Your instructions => In the records below, find each line holding the word "docs" and copy it.

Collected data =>

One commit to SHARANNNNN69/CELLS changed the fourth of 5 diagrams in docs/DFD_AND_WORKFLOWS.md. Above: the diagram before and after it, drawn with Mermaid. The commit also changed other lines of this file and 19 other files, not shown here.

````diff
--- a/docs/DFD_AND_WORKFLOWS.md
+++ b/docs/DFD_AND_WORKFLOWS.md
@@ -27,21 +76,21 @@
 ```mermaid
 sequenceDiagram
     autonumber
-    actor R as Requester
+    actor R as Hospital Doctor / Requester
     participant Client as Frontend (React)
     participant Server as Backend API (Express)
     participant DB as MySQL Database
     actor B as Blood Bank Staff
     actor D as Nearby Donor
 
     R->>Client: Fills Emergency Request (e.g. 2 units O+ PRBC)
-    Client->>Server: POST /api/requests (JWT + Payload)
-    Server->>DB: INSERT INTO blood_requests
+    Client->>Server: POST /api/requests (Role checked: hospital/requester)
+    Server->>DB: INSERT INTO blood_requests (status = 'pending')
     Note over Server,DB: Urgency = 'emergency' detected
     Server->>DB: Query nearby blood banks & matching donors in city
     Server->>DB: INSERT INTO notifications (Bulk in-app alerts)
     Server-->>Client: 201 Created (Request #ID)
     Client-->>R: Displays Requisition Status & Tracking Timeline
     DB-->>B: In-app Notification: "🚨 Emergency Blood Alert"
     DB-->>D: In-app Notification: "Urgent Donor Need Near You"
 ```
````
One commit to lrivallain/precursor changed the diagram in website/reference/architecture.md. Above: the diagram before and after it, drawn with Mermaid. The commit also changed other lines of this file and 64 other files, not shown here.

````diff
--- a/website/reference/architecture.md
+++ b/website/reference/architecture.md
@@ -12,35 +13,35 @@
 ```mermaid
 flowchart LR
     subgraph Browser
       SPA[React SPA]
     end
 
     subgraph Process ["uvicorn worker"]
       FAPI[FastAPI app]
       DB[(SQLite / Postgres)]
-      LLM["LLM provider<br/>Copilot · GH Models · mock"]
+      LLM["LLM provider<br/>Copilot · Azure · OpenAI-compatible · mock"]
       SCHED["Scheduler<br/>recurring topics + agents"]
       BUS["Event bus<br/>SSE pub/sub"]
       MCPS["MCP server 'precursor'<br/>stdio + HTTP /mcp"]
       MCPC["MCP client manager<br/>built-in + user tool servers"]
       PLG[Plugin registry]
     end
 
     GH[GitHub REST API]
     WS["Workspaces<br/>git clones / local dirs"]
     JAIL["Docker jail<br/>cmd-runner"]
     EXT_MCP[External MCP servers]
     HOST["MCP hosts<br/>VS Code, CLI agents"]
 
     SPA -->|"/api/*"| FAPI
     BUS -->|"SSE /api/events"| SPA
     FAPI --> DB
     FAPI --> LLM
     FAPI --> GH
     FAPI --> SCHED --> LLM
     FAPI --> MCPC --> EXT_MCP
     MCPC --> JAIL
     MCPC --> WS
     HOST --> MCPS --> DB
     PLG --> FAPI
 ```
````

Problem solution =>
One commit to SHARANNNNN69/CELLS changed the fourth of 5 diagrams in docs/DFD_AND_WORKFLOWS.md. Above: the diagram before and after it, drawn with Mermaid. The commit also changed other lines of this file and 19 other files, not shown here.
--- a/docs/DFD_AND_WORKFLOWS.md
+++ b/docs/DFD_AND_WORKFLOWS.md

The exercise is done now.